Falling gasoline prices offer a chance for some personal finance redemption in 2015.
As a country of confirmed borrowers, we need it. It's now obvious that as long as interest rates stay low, Canadians will continue to wallow in debt.
For every good bit of news on debt, there's an offsetting piece of bad news. We've seen data showing people are smartly paying down their mortgages, but also a surge in car loans. Bottom line, the ratio of debt to household income was at record highs in the third quarter of 2014.
Thanks to falling gas prices, you're saving money every time you fill up your car or truck. But are you actually saving it, or are you spending it like found money? It's by putting our gas savings in an emergency fund, a retirement fund or a child's registered education savings plan that we redeem our borrowing excesses. Spending the money on a better cable package or more restaurant dining is a blown opportunity.
BMO Capital Markets economist Sal Guatieri estimates that households would save almost $1,000 a year if the 35-cent-per-litre decline in gas prices over the second half of 2014 is sustained. It very likely won't be. The decline seems too extreme for it not to be reversed to at least some extent. So let's figure on a little more than half that level of saving on gas for next year, or $600 a household.
That's $50 a month, which sounds puny. But at a time when debt levels keep expanding, a lot of us need to make even a modest attempt to do better as savers. Here are some ways to use your savings on gas, starting with the most urgent:
1.) Eliminate your credit card balance
When you're paying interest rates of close to 20 per cent on a card balance, hammering it down to zero is your top financial priority, period. Forget about investing in tax-free savings accounts and registered retirement savings plans. There's no way you generate returns in them that are even close to what you're paying on card interest.
2.) Build your safety net
We need a new phrase to replace "emergency fund," which sounds too vague and old-fashioned. A safety-net fund covers any unplanned expenses that you can't cover out of your regular household cash flow.
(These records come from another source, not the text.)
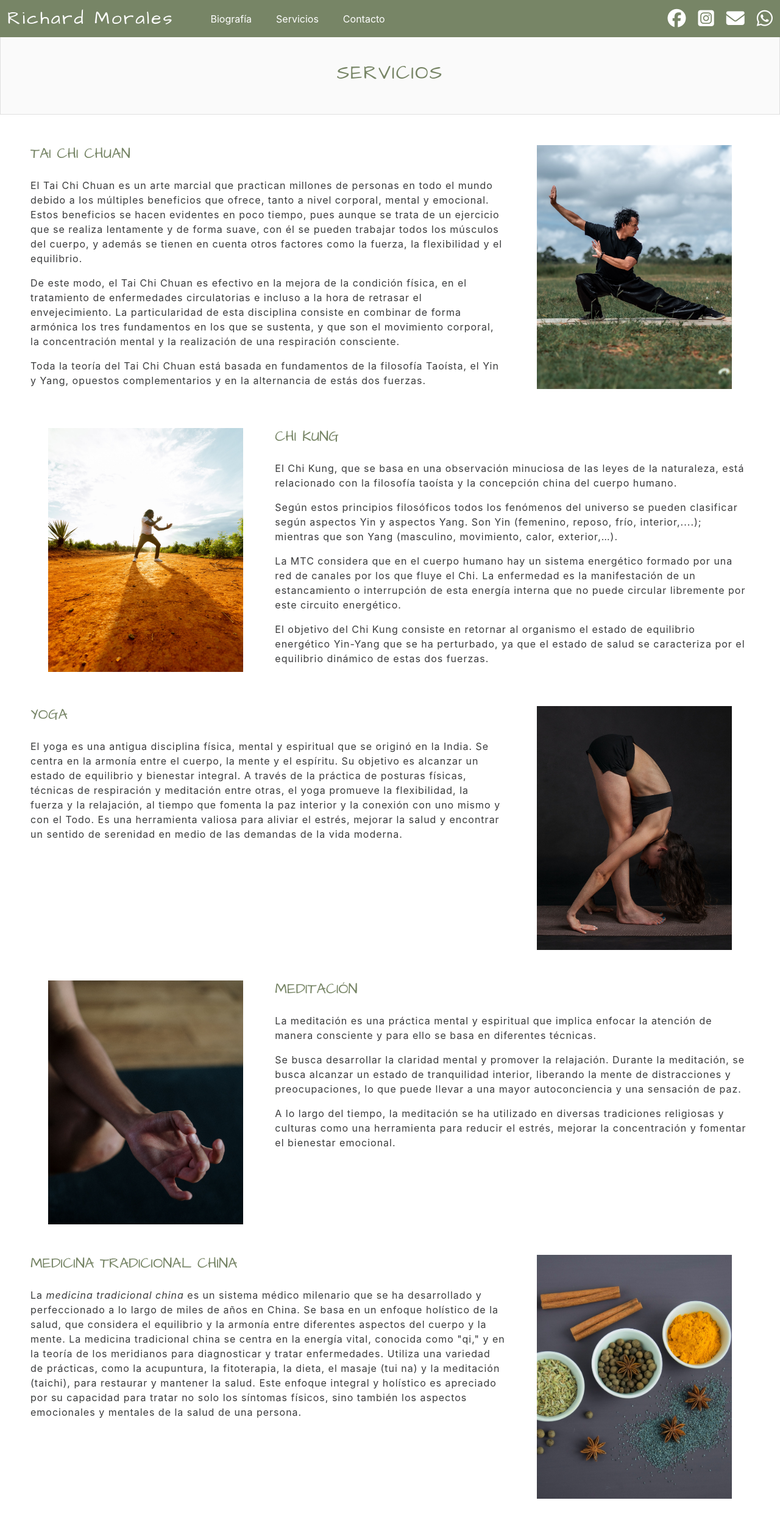
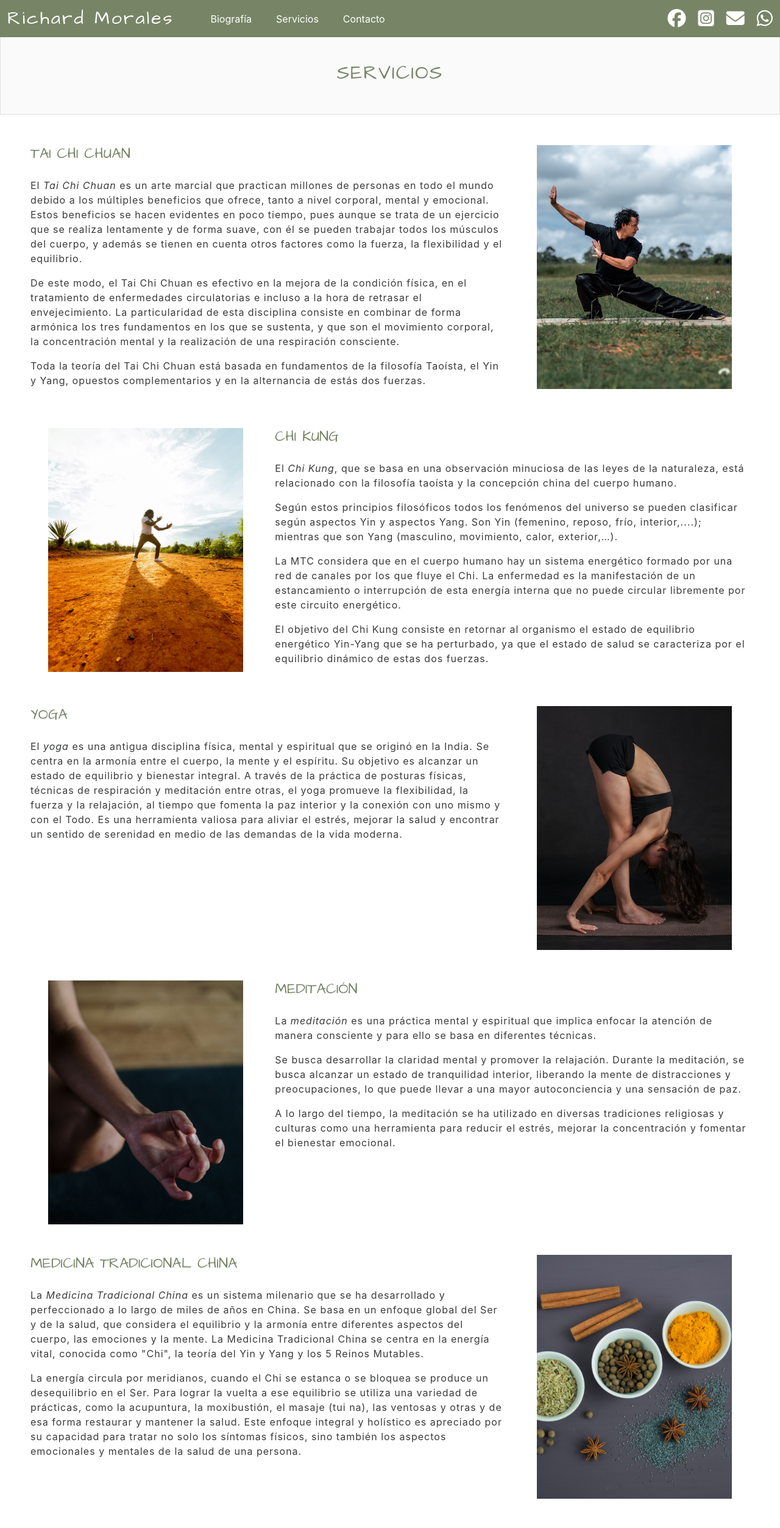
Before and after one commit to stephaniecrocker91/richardmorales2, a React (Create React App) app: page /servicios in a window 1280 px wide. Shown: the top 2506 px of the page at 61% size. Built offline with nearby package versions, Linux system fonts and the light colour scheme.

Commit message:
edit services

```diff
--- a/src/components/Servicios.js
+++ b/src/components/Servicios.js
@@ -17,7 +17,7 @@ function Servicios() {
             title: "Tai Chi Chuan",
             image: taichichuan,
             info: <>
-            <p>El Tai Chi Chuan es un arte marcial que practican millones de personas en todo el mundo debido a los múltiples beneficios que ofrece, tanto a nivel corporal, mental y emocional. Estos beneficios se hacen evidentes en poco tiempo, pues aunque se trata de un ejercicio que se realiza lentamente y de forma suave, con él se pueden trabajar todos los músculos del cuerpo, y además se tienen en cuenta otros factores como la fuerza, la flexibilidad y el equilibrio.</p>
+            <p>El <em>Tai Chi Chuan</em> es un arte marcial que practican millones de personas en todo el mundo debido a los múltiples beneficios que ofrece, tanto a nivel corporal, mental y emocional. Estos beneficios se hacen evidentes en poco tiempo, pues aunque se trata de un ejercicio que se realiza lentamente y de forma suave, con él se pueden trabajar todos los músculos del cuerpo, y además se tienen en cuenta otros factores como la fuerza, la flexibilidad y el equilibrio.</p>
             <p>De este modo, el Tai Chi Chuan es efectivo en la mejora de la condición física, en el tratamiento de enfermedades circulatorias e incluso a la hora de retrasar el envejecimiento. La particularidad de esta disciplina consiste en combinar de forma armónica los tres fundamentos en los que se sustenta, y que son el movimiento corporal, la concentración mental y la realización de una respiración consciente.</p>
             <p>Toda la teoría del Tai Chi Chuan está basada en fundamentos de la filosofía Taoísta, el Yin y Yang, opuestos complementarios y en la  alternancia de estás dos fuerzas.</p>
         </>
@@ -26,7 +26,7 @@ function Servicios() {
             title: "Chi Kung",
             image: chikung,
             info: <>
-            <p>El Chi Kung, que se basa en una observación minuciosa de las leyes de la naturaleza, está relacionado con la filosofía taoísta y la concepción china del cuerpo humano.</p>
+            <p>El <em>Chi Kung</em>, que se basa en una observación minuciosa de las leyes de la naturaleza, está relacionado con la filosofía taoísta y la concepción china del cuerpo humano.</p>
             <p>Según estos principios filosóficos todos los fenómenos del universo se pueden clasificar según aspectos Yin y aspectos Yang. Son Yin (femenino, reposo, frío, interior,....); mientras que son Yang (masculino, movimiento, calor, exterior,…).</p>
             <p>La MTC considera que en el cuerpo humano hay un sistema energético formado por una red de canales por los que fluye el Chi. La enfermedad es la manifestación de un estancamiento o interrupción de esta energía interna que no puede circular libremente por este circuito energético.</p>
             <p>El objetivo del Chi Kung consiste en retornar al organismo el estado de equilibrio energético Yin-Yang que se ha perturbado, ya que el estado de salud se caracteriza por el equilibrio dinámico de estas dos fuerzas.</p>
@@ -35,13 +35,13 @@ function Servicios() {
         {
             title: "Yoga",
             image: yoga,
-            info: <p>El yoga es una antigua disciplina física, mental y espiritual que se originó en la India. Se centra en la armonía entre el cuerpo, la mente y el espíritu. Su objetivo es alcanzar un estado de equilibrio y bienestar integral. A través de la práctica de posturas físicas, técnicas de respiración y meditación entre otras, el yoga promueve la flexibilidad, la fuerza y la relajación, al tiempo que fomenta la paz interior y la conexión con uno mismo y con el Todo. Es una herramienta valiosa para aliviar el estrés, mejorar la salud y encontrar un sentido de serenidad en medio de las demandas de la vida moderna.</p>
+            info: <p>El <em>yoga</em> es una antigua disciplina física, mental y espiritual que se originó en la India. Se centra en la armonía entre el cuerpo, la mente y el espíritu. Su objetivo es alcanzar un estado de equilibrio y bienestar integral. A través de la práctica de posturas físicas, técnicas de respiración y meditación entre otras, el yoga promueve la flexibilidad, la fuerza y la relajación, al tiempo que fomenta la paz interior y la conexión con uno mismo y con el Todo. Es una herramienta valiosa para aliviar el estrés, mejorar la salud y encontrar un sentido de serenidad en medio de las demandas de la vida moderna.</p>
         },
         {
             title: "Meditación",
             image: meditacion,
             info: <>
-            <p>La meditación es una práctica mental y espiritual que implica enfocar la atención de manera consciente y para ello se basa en diferentes técnicas.</p>
+            <p>La <em>meditación</em> es una práctica mental y espiritual que implica enfocar la atención de manera consciente y para ello se basa en diferentes técnicas.</p>
             <p>Se busca desarrollar la claridad mental y promover la relajación. Durante la meditación, se busca alcanzar un estado de tranquilidad interior, liberando la mente de distracciones y preocupaciones, lo que puede llevar a una mayor autoconciencia y una sensación de paz.</p>
             <p>A lo largo del tiempo, la meditación se ha utilizado en diversas tradiciones religiosas y culturas como una herramienta para reducir el estrés, mejorar la concentración y fomentar el bienestar emocional.</p>
             </>
@@ -49,9 +49,10 @@ function Servicios() {
         }, {
             title: "Medicina Tradicional China",
             image: china,
-            info: <p>
-                La <em>medicina tradicional china</em> es un sistema médico milenario que se ha desarrollado y perfeccionado a lo largo de miles de años en China. Se basa en un enfoque holístico de la salud, que considera el equilibrio y la armonía entre diferentes aspectos del cuerpo y la mente. La medicina tradicional china se centra en la energía vital, conocida como "qi," y en la teoría de los meridianos para diagnosticar y tratar enfermedades. Utiliza una variedad de prácticas, como la acupuntura, la fitoterapia, la dieta, el masaje (tui na) y la meditación (taichi), para restaurar y mantener la salud. Este enfoque integral y holístico es apreciado por su capacidad para tratar no solo los síntomas físicos, sino también los aspectos emocionales y mentales de la salud de una persona.
-                </p>
+            info: <>
+            <p>La <em>Medicina Tradicional China</em> es un sistema  milenario que se ha desarrollado y perfeccionado a lo largo de miles de años en China. Se basa en un enfoque global del Ser y de la salud, que considera el equilibrio y la armonía entre diferentes aspectos del cuerpo, las emociones y la mente. La Medicina Tradicional China se centra en la energía vital, conocida como "Chi", la teoría del Yin y Yang y los 5 Reinos Mutables. </p>
+            <p>La energía circula por meridianos, cuando el Chi se estanca o se bloquea se  produce un desequilibrio en el Ser. Para lograr la vuelta a ese equilibrio se utiliza una variedad de prácticas, como la acupuntura, la moxibustión, el masaje (tui na), las ventosas y otras y de esa forma restaurar y mantener la salud. Este enfoque integral y holístico es apreciado por su capacidad para tratar no solo los síntomas físicos, sino también los aspectos emocionales y mentales de la salud de una persona.</p>
+            </>
         }, {
             title: "Reiki",
             image: reiki,
```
Think of expenses ranging from the ordinary – you unexpectedly need new tires for the car – to catastrophic events such as a job loss or major illness. Having $600 in your emergency fund one year from now may not be a difference maker, but it's a good start. Guarantee: You will never say, "Damn, I wish I didn't save that $600."
3.) Build a registered retirement education savings plan
RESPs are Canada's most neglected savings vehicle. In the Yconic/Abacus poll of millennials that was widely covered by The Globe last spring, just 46 per cent of participants said their parents used RESPs. Parents, today's tough job market for young people makes it harder than ever to get student loans repaid in a timely manner. Help minimize those debts by investing in an RESP. A $600 RESP contribution over a year would generate $120 in matching federal grant money. That's enough to cover books and supplies for at least one semester of university or college.
4.) Save for a house
Retirement saving would ideally appear in this slot, but people in their 20s and early 30s won't get into big city housing markets unless they bring all their savings power to bear on a down payment (let's assume student debts are fully repaid). Saving an extra $600 annually for a few years will help you borrow a little less on your mortgage and thus reduce the amount of interest you pay over the course of your mortgage.
Here's where that $600 a year amount starts to really add up. Over 20 years, annual contributions of that amount would be worth $20,832, assuming an average 5-per-cent growth rate.
For the past several years, Canadians have been finding room in their budgets to increase borrowing above and beyond the amount that their incomes are rising. It seems hopeless getting Canadians to carve out room for saving, but fortunately we don't have to as a result of falling gasoline prices. Take advantage and redeem your finances in 2015.
Globe app users click here for a chart showing gas savings